We all know that the social housing sector faces a considerable challenge to improve its energy efficiency and decarbonise, with around 1.4m social homes nationwide in need of retrofit. This extensive programme of retrofitting would also help tackle the fact that, across the whole social housing sector in England, 56.8% of customers living in properties that are EPC Bands D-G are facing fuel poverty.

Sanctuary has over 116,000 homes across England and Scotland and we know that we will need to do a significant level of retrofit to hit our target of EPC C across our homes by 2030. While there will be challenges in the scale of this work, there are also considerable opportunities bound up in social housing decarbonisation and retrofit work, both for us and for the wider housing sector.

At Sanctuary we see housing associations as an anchor point for driving demand across the whole country in terms of residential retrofit, a responsibility that we take seriously. As a sector we possess significant technical expertise and capacity, we understand the scale of the challenge, and we can move collectively to respond to it. By mobilising our supply chains to undertake work vital for our customers, we are also driving the development of highly necessary skills and increasing the wider demand of retrofit across the whole residential retrofit market. Given Sanctuary’s size, we have the ability to procure at scale, shaping how the supply chain itself develops. That is something that can be replicated across the social housing sector. The impact of these positive developments will eventually ripple out across the private rented and owner-occupied sectors, but grant funding programmes like the Social Housing Decarbonisation Fund (SHDF) are key to speeding up this process of growth.

Sanctuary was awarded £2.4m of grant funding under Wave 1 of the SHDF to participate in three Wave 1 consortiums, in Chester West and Cheshire, Essex, and Shropshire, retrofitting over 340 homes within the bid. Under Wave 1, we have taken a fabric first approach, focusing on insulation measures above all. We take this approach due to our overarching focus on the wellbeing and quality of life of our customers, with our works designed to deliver warmer homes that are less expensive, relatively, to run. The second strand of this is an unrelenting focus on our customers’ experience of retrofit works and we work very closely with our contractors to ensure that they take the same approach, with high quality customer engagement and communication throughout every stage of the retrofit process.

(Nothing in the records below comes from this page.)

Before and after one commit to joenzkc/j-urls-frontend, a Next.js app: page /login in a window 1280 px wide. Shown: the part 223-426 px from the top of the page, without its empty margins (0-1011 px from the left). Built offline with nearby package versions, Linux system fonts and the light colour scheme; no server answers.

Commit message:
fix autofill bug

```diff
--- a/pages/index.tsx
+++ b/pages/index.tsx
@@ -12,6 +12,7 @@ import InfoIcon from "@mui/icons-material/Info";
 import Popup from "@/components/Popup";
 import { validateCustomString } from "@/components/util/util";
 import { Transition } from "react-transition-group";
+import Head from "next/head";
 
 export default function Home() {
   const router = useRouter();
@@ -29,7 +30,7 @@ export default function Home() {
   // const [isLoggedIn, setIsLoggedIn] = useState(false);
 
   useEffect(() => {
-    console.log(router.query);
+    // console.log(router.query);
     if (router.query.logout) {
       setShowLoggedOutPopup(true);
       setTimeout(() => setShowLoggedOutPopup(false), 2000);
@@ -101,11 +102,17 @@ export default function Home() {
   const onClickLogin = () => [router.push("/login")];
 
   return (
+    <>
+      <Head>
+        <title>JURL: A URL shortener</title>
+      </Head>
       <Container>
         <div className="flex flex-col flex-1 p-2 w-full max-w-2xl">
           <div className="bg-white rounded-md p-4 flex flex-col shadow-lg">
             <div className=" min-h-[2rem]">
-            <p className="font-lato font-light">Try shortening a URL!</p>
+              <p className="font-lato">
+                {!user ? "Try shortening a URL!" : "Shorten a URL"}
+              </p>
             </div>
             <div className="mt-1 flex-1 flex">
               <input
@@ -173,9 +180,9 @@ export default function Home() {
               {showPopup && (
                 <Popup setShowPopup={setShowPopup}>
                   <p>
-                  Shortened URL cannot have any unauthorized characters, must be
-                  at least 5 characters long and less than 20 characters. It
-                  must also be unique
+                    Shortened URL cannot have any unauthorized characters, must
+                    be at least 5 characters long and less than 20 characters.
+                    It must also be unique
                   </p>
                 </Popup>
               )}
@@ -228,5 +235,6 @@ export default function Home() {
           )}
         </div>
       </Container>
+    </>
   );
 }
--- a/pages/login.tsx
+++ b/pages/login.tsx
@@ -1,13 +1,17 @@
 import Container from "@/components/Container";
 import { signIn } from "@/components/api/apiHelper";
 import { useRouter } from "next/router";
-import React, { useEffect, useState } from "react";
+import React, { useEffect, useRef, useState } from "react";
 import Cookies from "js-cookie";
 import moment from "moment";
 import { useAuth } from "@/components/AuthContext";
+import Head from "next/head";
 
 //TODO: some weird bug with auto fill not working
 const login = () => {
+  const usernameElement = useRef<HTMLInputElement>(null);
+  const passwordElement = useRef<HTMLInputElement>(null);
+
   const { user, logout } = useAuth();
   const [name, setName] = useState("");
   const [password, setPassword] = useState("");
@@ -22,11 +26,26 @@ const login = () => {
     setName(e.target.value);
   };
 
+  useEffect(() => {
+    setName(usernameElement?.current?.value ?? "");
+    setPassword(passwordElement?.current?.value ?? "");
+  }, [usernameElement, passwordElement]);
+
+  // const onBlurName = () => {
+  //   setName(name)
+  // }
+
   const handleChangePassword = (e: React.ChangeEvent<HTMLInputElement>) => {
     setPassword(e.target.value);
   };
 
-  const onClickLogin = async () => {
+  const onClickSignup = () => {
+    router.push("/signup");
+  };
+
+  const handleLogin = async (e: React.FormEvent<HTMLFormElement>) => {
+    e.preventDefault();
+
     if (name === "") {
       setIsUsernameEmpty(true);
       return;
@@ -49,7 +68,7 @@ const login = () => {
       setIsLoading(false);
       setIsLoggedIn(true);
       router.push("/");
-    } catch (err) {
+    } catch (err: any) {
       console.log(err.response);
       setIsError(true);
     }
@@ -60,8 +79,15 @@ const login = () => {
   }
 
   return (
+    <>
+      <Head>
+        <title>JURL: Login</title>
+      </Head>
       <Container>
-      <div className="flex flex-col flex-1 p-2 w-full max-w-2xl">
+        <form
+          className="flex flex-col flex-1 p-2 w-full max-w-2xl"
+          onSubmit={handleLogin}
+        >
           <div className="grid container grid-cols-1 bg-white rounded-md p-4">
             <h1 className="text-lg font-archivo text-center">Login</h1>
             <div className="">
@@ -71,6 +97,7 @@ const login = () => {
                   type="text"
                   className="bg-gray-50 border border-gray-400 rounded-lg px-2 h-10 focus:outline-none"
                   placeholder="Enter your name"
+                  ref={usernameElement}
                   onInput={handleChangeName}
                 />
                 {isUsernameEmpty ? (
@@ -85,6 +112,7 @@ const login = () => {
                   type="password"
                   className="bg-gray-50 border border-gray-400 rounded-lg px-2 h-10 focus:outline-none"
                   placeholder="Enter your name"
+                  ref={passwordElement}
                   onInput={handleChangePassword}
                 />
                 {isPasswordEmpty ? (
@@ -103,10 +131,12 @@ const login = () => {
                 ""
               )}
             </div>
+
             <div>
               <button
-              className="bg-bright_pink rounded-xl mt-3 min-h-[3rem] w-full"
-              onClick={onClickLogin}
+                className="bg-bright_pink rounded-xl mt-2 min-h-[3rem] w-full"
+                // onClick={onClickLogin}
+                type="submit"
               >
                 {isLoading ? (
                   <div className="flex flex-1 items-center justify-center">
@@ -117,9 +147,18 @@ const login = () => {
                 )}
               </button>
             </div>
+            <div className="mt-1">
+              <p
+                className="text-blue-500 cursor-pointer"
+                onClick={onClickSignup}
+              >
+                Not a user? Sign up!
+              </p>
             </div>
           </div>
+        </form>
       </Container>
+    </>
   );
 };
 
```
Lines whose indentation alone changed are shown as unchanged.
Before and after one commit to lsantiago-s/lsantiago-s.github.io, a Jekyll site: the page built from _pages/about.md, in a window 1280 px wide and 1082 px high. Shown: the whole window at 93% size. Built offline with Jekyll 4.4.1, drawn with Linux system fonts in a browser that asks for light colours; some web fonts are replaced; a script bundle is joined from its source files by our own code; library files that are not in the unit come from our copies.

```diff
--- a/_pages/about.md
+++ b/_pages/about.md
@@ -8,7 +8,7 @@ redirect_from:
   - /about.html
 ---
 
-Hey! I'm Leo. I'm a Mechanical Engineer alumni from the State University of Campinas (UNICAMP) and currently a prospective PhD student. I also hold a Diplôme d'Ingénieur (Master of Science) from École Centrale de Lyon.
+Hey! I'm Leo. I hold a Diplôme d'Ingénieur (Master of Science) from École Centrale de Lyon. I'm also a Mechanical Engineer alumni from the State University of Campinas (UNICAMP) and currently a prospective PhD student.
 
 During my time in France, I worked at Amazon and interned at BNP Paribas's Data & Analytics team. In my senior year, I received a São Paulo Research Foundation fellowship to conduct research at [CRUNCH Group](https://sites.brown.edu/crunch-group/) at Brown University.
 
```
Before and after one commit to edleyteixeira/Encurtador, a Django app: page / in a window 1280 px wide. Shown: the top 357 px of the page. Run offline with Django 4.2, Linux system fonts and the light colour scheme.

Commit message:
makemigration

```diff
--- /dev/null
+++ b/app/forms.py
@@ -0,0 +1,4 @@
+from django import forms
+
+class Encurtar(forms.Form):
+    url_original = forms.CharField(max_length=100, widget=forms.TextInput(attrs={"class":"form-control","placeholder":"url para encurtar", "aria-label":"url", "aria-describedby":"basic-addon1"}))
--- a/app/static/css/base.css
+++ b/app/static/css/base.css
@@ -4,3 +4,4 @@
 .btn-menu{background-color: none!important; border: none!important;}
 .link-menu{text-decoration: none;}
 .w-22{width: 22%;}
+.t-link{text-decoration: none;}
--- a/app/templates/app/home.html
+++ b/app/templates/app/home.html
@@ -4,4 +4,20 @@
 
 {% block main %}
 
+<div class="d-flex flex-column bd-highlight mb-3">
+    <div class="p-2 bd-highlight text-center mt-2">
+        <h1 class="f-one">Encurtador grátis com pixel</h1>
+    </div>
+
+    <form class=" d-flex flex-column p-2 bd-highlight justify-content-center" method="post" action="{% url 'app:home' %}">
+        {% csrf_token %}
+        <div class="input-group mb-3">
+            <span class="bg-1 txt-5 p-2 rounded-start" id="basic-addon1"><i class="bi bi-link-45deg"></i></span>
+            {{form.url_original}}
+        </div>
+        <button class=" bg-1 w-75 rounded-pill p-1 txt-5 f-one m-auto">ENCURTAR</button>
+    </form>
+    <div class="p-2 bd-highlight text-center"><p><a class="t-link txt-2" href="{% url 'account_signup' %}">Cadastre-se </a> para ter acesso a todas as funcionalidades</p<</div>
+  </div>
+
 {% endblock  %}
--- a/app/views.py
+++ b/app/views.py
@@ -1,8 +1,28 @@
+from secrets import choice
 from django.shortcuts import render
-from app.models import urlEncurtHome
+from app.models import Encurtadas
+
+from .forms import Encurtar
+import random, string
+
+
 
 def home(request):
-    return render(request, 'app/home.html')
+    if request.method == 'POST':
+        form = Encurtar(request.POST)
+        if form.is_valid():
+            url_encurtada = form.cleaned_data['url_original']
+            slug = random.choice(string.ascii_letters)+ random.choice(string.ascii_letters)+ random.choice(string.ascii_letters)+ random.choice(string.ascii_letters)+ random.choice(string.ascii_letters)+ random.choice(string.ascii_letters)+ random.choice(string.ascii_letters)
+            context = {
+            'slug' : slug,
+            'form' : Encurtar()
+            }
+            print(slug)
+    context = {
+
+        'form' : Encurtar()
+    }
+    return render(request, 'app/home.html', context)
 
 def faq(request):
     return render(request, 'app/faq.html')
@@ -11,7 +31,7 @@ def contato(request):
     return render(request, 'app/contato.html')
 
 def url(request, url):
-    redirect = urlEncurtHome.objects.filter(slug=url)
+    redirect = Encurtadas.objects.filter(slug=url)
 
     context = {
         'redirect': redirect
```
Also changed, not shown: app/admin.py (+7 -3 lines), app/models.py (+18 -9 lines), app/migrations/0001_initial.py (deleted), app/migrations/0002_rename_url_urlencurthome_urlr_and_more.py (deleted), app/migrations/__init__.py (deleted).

Even before Wave 1 of the SHDF got underway, Sanctuary had a well-developed retrofit plan to get all of our homes to EPC C by 2030, but the scale of the grant enables us to move more quickly and focus more intensely in specific geographies. Success with, and learning from, the Wave 1 bids has further enabled us to speed that process up. As Wave 1 draws to a close we have plenty of knowledge and experience to take into our preparations for Wave 2.1.

In Wave 2.1, Government is taking a new approach, with housing associations able to receive grants directly. This means we have also changed our approach, lessening the significant burden on local authorities that was required in Wave 1 and enabling us to use our existing consortium, the Greener Futures Partnership (GFP), to deliver at significant scale across England.

The Greener Futures Partnership has existed since 2021 and was created before any SHDF bids, comprising Abri, Anchor, Home Group, Hyde, and Sanctuary. We work well together and have similar aims on retrofit and sustainability, with a fully formed collaboration agreement and governance structure that made the SHDF bid writing process (almost) pain-free, drawing on a greater pool of knowledge and expertise from all five members of our consortium.

Sanctuary is acting as lead bidder for this GFP bid, with our component of the bid numbering over 2,000 homes, which marks a significant step up in scale from Wave 1. By submitting a consortium bid we have become more ambitious, and have all likely submitted more significant retrofit numbers than we otherwise might have had we bid separately. By working in a consortium we can also send confident signals across the sector and the supply chain, not just as part of our SHDF bid, but with our research, our knowledge-sharing and our partnership works, that we are in this for the long haul.

Rebecca Craig

Director of Sustainability and Climate Change, Sanctuary

The Social Housing Decarbonisation Fund: where are we now?